EXERCISE GOAL >> Search the entries below for the word "around", then copy each line in which it is found.

(Modification records)
::::::::

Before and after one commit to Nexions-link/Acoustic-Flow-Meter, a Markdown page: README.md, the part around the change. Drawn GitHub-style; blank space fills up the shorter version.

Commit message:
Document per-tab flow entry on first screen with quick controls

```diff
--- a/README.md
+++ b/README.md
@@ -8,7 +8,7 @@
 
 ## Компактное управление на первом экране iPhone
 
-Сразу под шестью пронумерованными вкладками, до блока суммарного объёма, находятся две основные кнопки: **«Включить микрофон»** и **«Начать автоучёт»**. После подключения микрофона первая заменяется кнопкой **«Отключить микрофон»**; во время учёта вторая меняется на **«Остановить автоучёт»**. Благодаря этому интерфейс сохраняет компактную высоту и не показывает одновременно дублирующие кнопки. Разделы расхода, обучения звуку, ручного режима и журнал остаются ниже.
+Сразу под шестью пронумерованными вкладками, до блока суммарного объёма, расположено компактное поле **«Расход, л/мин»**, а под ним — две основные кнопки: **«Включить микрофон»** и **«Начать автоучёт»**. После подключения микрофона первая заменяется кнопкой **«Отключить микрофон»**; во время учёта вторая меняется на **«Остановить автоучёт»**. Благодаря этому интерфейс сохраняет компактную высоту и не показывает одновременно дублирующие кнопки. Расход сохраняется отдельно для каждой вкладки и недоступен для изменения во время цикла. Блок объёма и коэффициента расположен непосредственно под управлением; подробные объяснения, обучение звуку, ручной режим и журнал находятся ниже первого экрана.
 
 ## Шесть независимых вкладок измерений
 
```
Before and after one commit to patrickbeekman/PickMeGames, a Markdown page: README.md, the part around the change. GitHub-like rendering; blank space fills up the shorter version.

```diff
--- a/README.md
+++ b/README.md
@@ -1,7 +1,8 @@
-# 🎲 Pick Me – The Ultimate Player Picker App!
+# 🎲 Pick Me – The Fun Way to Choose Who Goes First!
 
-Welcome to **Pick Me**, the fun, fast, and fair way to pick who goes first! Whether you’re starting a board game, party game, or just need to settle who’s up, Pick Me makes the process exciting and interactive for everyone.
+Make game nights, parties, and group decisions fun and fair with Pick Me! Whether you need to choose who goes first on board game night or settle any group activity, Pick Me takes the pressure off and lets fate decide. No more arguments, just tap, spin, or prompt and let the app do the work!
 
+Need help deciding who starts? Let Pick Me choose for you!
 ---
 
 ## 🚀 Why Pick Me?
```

::::::::

ANSWER TO THIS EXERCISE >>
Before and after one commit to Nexions-link/Acoustic-Flow-Meter, a Markdown page: README.md, the part around the change. Drawn GitHub-style; blank space fills up the shorter version.
Before and after one commit to patrickbeekman/PickMeGames, a Markdown page: README.md, the part around the change. GitHub-like rendering; blank space fills up the shorter version.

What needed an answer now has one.